Given information -
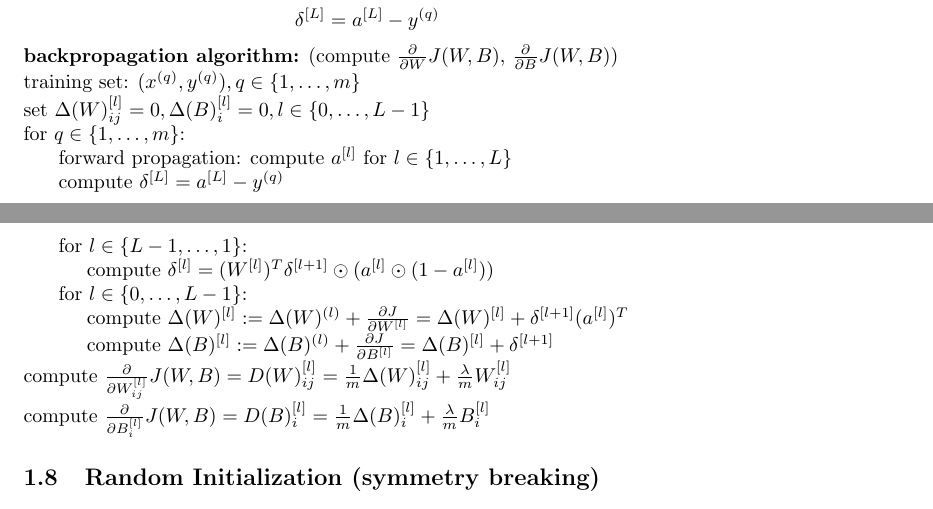
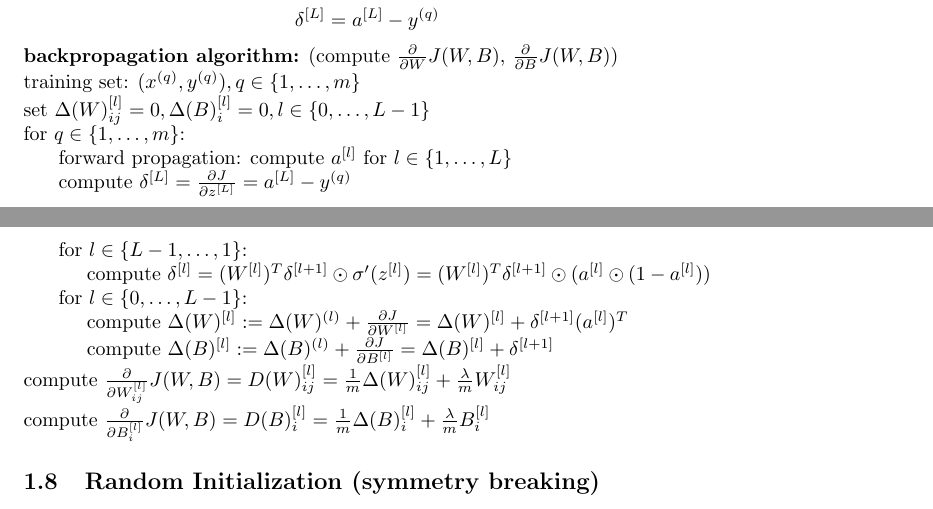
Before and after one commit to MDataResearch/ml_notes, a LaTeX document (dl_course/note/main.tex): two parts of pages 11 and 12 of 12, joined at a grey line, cut so that both start at the same text. Compiled offline with pdfLaTeX.

Commit message:
more generic

```diff
--- a/dl_course/note/main.tex
+++ b/dl_course/note/main.tex
@@ -403,11 +403,11 @@ a_1 & \dots & a_d
 
 \noindent \hspace{.5cm} forward propagation: compute \(a^{[l]}\) for \(l \in \{1, \dots, L\}\)
 
-\noindent \hspace{.5cm} compute \(\delta^{[L]} = a^{[L]} - y^{(q)}\)
+\noindent \hspace{.5cm} compute \(\delta^{[L]} = \frac{\partial J}{\partial z^{[L]}} = a^{[L]} - y^{(q)}\)
 
 \noindent \hspace{.5cm} for \(l \in \{L - 1, \dots, 1\}\):
 
-\noindent \hspace{1cm} compute \(\delta^{[l]} = (W^{[l]})^T \delta^{[l + 1]} \odot (a^{[l]} \odot (1 - a^{[l]}))\)
+\noindent \hspace{1cm} compute \(\delta^{[l]} = (W^{[l]})^T \delta^{[l + 1]} \odot \sigma'(z^{[l]}) = (W^{[l]})^T \delta^{[l + 1]} \odot (a^{[l]} \odot (1 - a^{[l]}))\)
 
 \noindent \hspace{.5cm} for \(l \in \{0, \dots, L - 1\}\):
 
```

Assignment - Go over the listing above and say how many lines contain the word "compute". Please give the number only.

Problem solution - 5